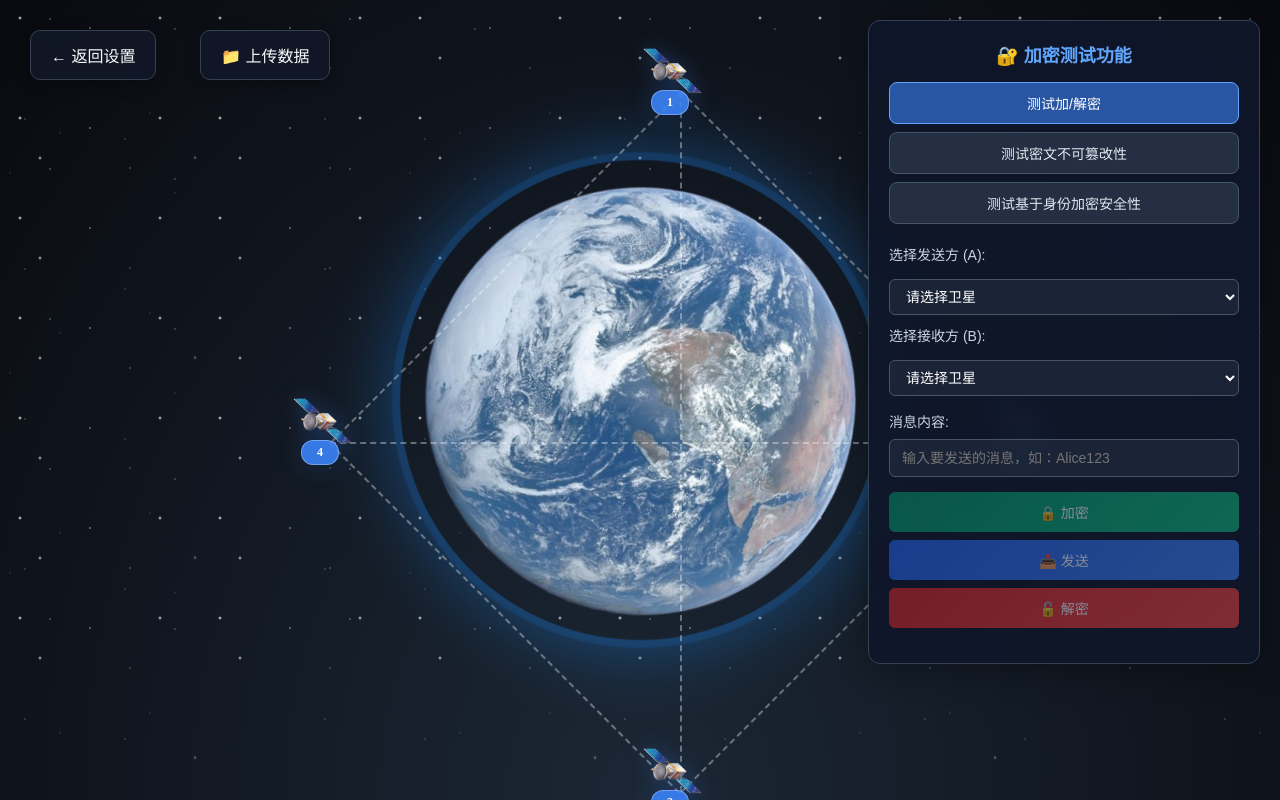
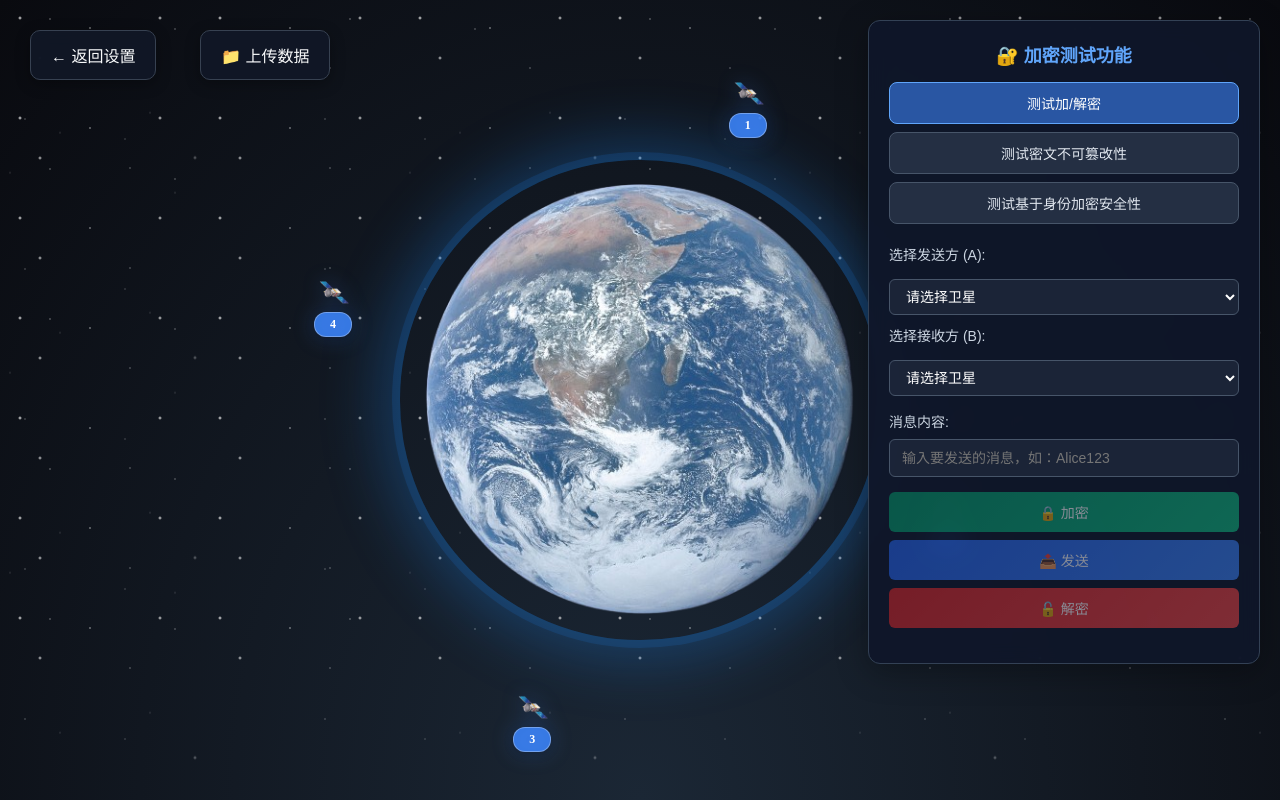
Before and after one commit to lrqiisrom/satellite-web, a Vue app: page / in a window 1280 px wide. Both pictures are taken after a click on the button "生成卫星系统". Built offline with nearby package versions, Linux system fonts and the light colour scheme.

Commit message:
卫星布局优化与卫星动态展示

```diff
--- a/src/components/SatelliteSystem.vue
+++ b/src/components/SatelliteSystem.vue
@@ -12,6 +12,7 @@
       <!-- Earth in the center -->
       <div class="earth-container">
         <img class="earth-img" src="@/assets/earth.jpg" alt="Earth" />
+        <div class="earth-orbit-circle"></div>
       </div>
 
       <!-- Communication lines between satellites only -->
@@ -21,6 +22,7 @@
           :key="'full-line-' + i + '-' + j"
           class="comm-line"
           :style="getLineStyle(i, j)"
+          v-show="isAnimationPaused"
         ></div>
       </div>
 
@@ -30,14 +32,14 @@
         :key="index"
         :ref="el => satelliteRefs[index] = el"
         class="satellite"
-        :style="{ left: satellite.x + 'px', top: satellite.y + 'px' }"
+        :style="{ left: satellite.x + 'px', top: satellite.y + 'px', transform: 'translate(-50%, -50%)' }"
         @click="!contextMenu.visible && showContextMenu($event, index)"
       >
         <img
           :src="satelliteFaultRef?.getSatelliteImagePath(index) || require('../assets/satellite.jpg')"
           alt="卫星"
           class="satellite-img"
-          style="width: 80px; height: 80px; transform: translate(-50%, -50%); position: absolute; left: 50%; top: 50%; cursor: pointer; transition: left 0.5s, top 0.5s; z-index: 11;"
+          style="width: 40px; height: 40px; position: absolute; left: 0; top: 0; cursor: pointer; z-index: 11;"
         />
         <!-- Satellite Number Label -->
         <div class="satellite-number">
@@ -417,7 +419,7 @@
 </template>
 
 <script setup>
-import { ref, onMounted, onUnmounted, computed, defineProps } from 'vue'
+import { ref, onMounted, onUnmounted, computed, defineProps, watch } from 'vue'
 import SatelliteFault from './SatelliteFault.vue'
 import QueryResultModal from './QueryResultModal.vue'
 import SatelliteRepairModal from './SatelliteRepairModal.vue'
@@ -436,15 +438,49 @@ const fileInput = ref(null)
 const satelliteFaultRef = ref(null)
 
 const earthCenter = { x: 600, y: 600 } // system-container中心
-const satelliteRadius = 350 // 调整轨道半径，确保卫星不超出界面
-
-const satellites = ref(Array.from({ length: props.satelliteCount }, (_, i) => {
-  const angle = (2 * Math.PI / props.satelliteCount) * i - Math.PI / 2 // 使第一个卫星在正上方
-  return {
-    x: earthCenter.x + satelliteRadius * Math.cos(angle),
-    y: earthCenter.y + satelliteRadius * Math.sin(angle)
-  }
-}))
+const satelliteRadius = 325 // 卫星轨道半径，与红圈半径一致（650px/2）
+
+const rotationAngle = ref(0);
+const satellites = ref([]);
+
+const updateSatellitePositions = () => {
+  const newSatellites = [];
+  for (let i = 0; i < props.satelliteCount; i++) {
+    const initialAngle = (2 * Math.PI / props.satelliteCount) * i - Math.PI / 2; // 使第一个卫星在正上方
+    const currentAngle = initialAngle + rotationAngle.value; // 加上旋转角度
+    // 卫星的x,y坐标是卫星的中心点，因为卫星图片使用了transform: translate(-50%, -50%)进行居中定位
+    newSatellites.push({
+      x: earthCenter.x + satelliteRadius * Math.cos(currentAngle),
+      y: earthCenter.y + satelliteRadius * Math.sin(currentAngle)
+    });
+  }
+  satellites.value = newSatellites;
+};
+
+let animationFrameId = null;
+const animateSatellites = () => {
+  rotationAngle.value += 0.002; // 调整旋转速度（减慢）
+  if (rotationAngle.value >= 2 * Math.PI) {
+    rotationAngle.value -= 2 * Math.PI;
+  }
+  updateSatellitePositions();
+  animationFrameId = requestAnimationFrame(animateSatellites);
+};
+
+onMounted(() => {
+  updateSatellitePositions(); // 初始化卫星位置
+  animateSatellites(); // 开始动画
+});
+
+onUnmounted(() => {
+  if (animationFrameId) {
+    cancelAnimationFrame(animationFrameId);
+  }
+});
+
+watch(() => props.satelliteCount, () => {
+  updateSatellitePositions();
+});
 
 const satelliteLinePairs = computed(() => {
   const pairs = [];
@@ -709,11 +745,11 @@ const uploadLoading = ref(false); // 文件上传loading状态
 const getLineStyle = (fromIndex, toIndex) => {
   const from = satellites.value[fromIndex]
   const to = satellites.value[toIndex]
-  // 卫星中心点坐标（图片80x80，中心点+40,+40）
-  const fromCenterX = from.x + 40;
-  const fromCenterY = from.y + 40;
-  const toCenterX = to.x + 40;
-  const toCenterY = to.y + 40;
+  // 卫星中心点坐标（卫星的x,y就是中心点坐标）
+  const fromCenterX = from.x;
+  const fromCenterY = from.y;
+  const toCenterX = to.x;
+  const toCenterY = to.y;
   const deltaX = toCenterX - fromCenterX
   const deltaY = toCenterY - fromCenterY
   const distance = Math.sqrt(deltaX * deltaX + deltaY * deltaY)
@@ -723,18 +759,33 @@ const getLineStyle = (fromIndex, toIndex) => {
     left: fromCenterX + 'px',
     top: fromCenterY + 'px',
     width: distance + 'px',
-    height: '2px',
+    height: '1px',
     transformOrigin: '0 50%',
     transform: `rotate(${angle}deg)`,
     background: 'none',
-    borderTop: '2px dashed #FFFFFF',
-    zIndex: 10
-  }
-}
+    borderTop: '1px dashed rgba(255,255,255,0.8)',
+    boxShadow: '0 0 5px rgba(255,255,255,0.5)',
+    zIndex: 9
+  }
+}
+
+// 添加一个变量来保存动画状态
+let isAnimationPaused = false;
 
 const showContextMenu = (event, index) => {
   event.stopPropagation()
   const satellite = satellites.value[index]
+
+  // 暂停卫星动画
+  if (animationFrameId && !isAnimationPaused) {
+    // 立即取消当前动画帧
+    cancelAnimationFrame(animationFrameId);
+    animationFrameId = null;
+    isAnimationPaused = true;
+
+    // 确保卫星位置不再变化，通过重新计算一次位置并保持不变
+    updateSatellitePositions();
+  }
 
   // 计算卫星相对于地球中心的位置
   const deltaX = satellite.x - earthCenter.x
@@ -775,6 +826,12 @@ const showContextMenu = (event, index) => {
 
 const closeContextMenu = () => {
   contextMenu.value.visible = false
+
+  // 恢复卫星动画
+  if (isAnimationPaused && !animationFrameId) {
+    isAnimationPaused = false;
+    animateSatellites();
+  }
 }
 
 const handleMenuAction = (action) => {
@@ -950,11 +1007,15 @@ const showQueryModal = (satelliteIndex = -1) => {
       const isFaulty = satelliteFaultRef.value.isSatelliteFaulty(satelliteIndex)
       if (isFaulty) {
         alert('卫星故障，请先修复！')
-        return // 直接返回，不打开查询模态框
+        // 如果卫星故障，不打开查询模态框，但需要关闭上下文菜单并恢复动画
+        closeContextMenu()
+        return
       }
     } catch (error) {
       console.error('Error checking satellite fault status:', error)
       alert('检查卫星状态失败，请稍后重试')
+      // 如果检查失败，不打开查询模态框，但需要关闭上下文菜单并恢复动画
+      closeContextMenu()
       return
     }
   }
@@ -1219,11 +1280,20 @@ const showRepairModal = (satelliteIndex) => {
   repairModal.value.repairing = false
   repairModal.value.repairResult = ''
   repairModal.value.repairTime = 0
+
+  // 关闭上下文菜单，但不恢复动画，因为修复模态框仍然打开
+  contextMenu.value.visible = false
 }
 
 // 关闭修复模态框
 const closeRepairModal = () => {
   repairModal.value.visible = false
+
+  // 恢复卫星动画
+  if (isAnimationPaused && !animationFrameId) {
+    isAnimationPaused = false;
+    animateSatellites();
+  }
 }
 
 // 处理修复操作
@@ -1298,6 +1368,11 @@ const handleRepair = async () => {
     repairModal.value.repairTime = parseFloat(theoreticalRepairTime)
     repairModal.value.repairResult = `✅ 卫星 ${satelliteIndex + 1} 修复完成！\n\n📊 修复参数:\n- 损失率: ${lossRate}\n- 冗余度: ${redundancy}\n\n⏱️ 修复耗时: ${theoreticalRepairTime} 秒\n🛠️ 修复状态: 成功\n🔧 系统状态: 正常运行`
     repairModal.value.repairing = false
+
+    // 3秒后自动关闭修复模态框并恢复动画
+    setTimeout(() => {
+      closeRepairModal()
+    }, 3000)
   }, repairDuration)
 }
 
@@ -1457,12 +1532,20 @@ onUnmounted(() => {
   height: 100%;
   border-radius: 50%;
   box-shadow: 0 0 60px 20px #1e90ff44, 0 0 0 8px #1e90ff22;
-  animation: earth-rotate 8s linear infinite;
   object-fit: cover;
 }
-@keyframes earth-rotate {
-  0% { transform: rotate(0deg); }
-  100% { transform: rotate(360deg); }
+
+.earth-orbit-circle {
+  position: absolute;
+  width: 650px; /* 调整大小以适应地球外侧 */
+  height: 650px; /* 调整大小以适应地球外侧 */
+  border: 2px solid transparent; /* 将红色边框改为透明 */
+  border-radius: 50%;
+  top: 50%;
+  left: 50%;
+  display: none; /* 隐藏红色圆圈 */
+  transform: translate(-50%, -50%);
+  z-index: 1;
 }
 
 .earth {
@@ -1558,16 +1641,14 @@ onUnmounted(() => {
 /* Enhanced Realistic Satellite Styles */
 .satellite {
   position: absolute;
-  width: 60px;
+  width: 40px;
   height: 40px;
   cursor: pointer;
-  transition: all 0.3s ease;
   z-index: 10;
   filter: drop-shadow(0 0 10px rgba(59, 130, 246, 0.3));
 }
 
 .satellite:hover {
-  transform: scale(1.15);
   filter: brightness(1.3) drop-shadow(0 0 15px rgba(59, 130, 246, 0.6));
 }
 
@@ -1752,9 +1833,9 @@ onUnmounted(() => {
 /* Satellite Number Label */
 .satellite-number {
   position: absolute;
-  bottom: -25px;
+  bottom: 0;
   left: 50%;
-  transform: translateX(-50%);
+  transform: translate(-50%, 100%);
   background: rgba(59, 130, 246, 0.9);
   color: white;
   padding: 4px 8px;
@@ -1772,7 +1853,7 @@ onUnmounted(() => {
 
 .satellite:hover .satellite-number {
   background: rgba(59, 130, 246, 1);
-  transform: translateX(-50%) scale(1.1);
+  transform: translate(-50%, 100%) scale(1.1);
   box-shadow: 0 4px 12px rgba(59, 130, 246, 0.5);
 }
 
```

▸ **Task prompt**: Return a copy of each line in the entries that carries the string "event".

▸ **Solution to the problem**:
         @click="!contextMenu.visible && showContextMenu($event, index)"
 const showContextMenu = (event, index) => {
   event.stopPropagation()
@@ -775,6 +826,12 @@ const showContextMenu = (event, index) => {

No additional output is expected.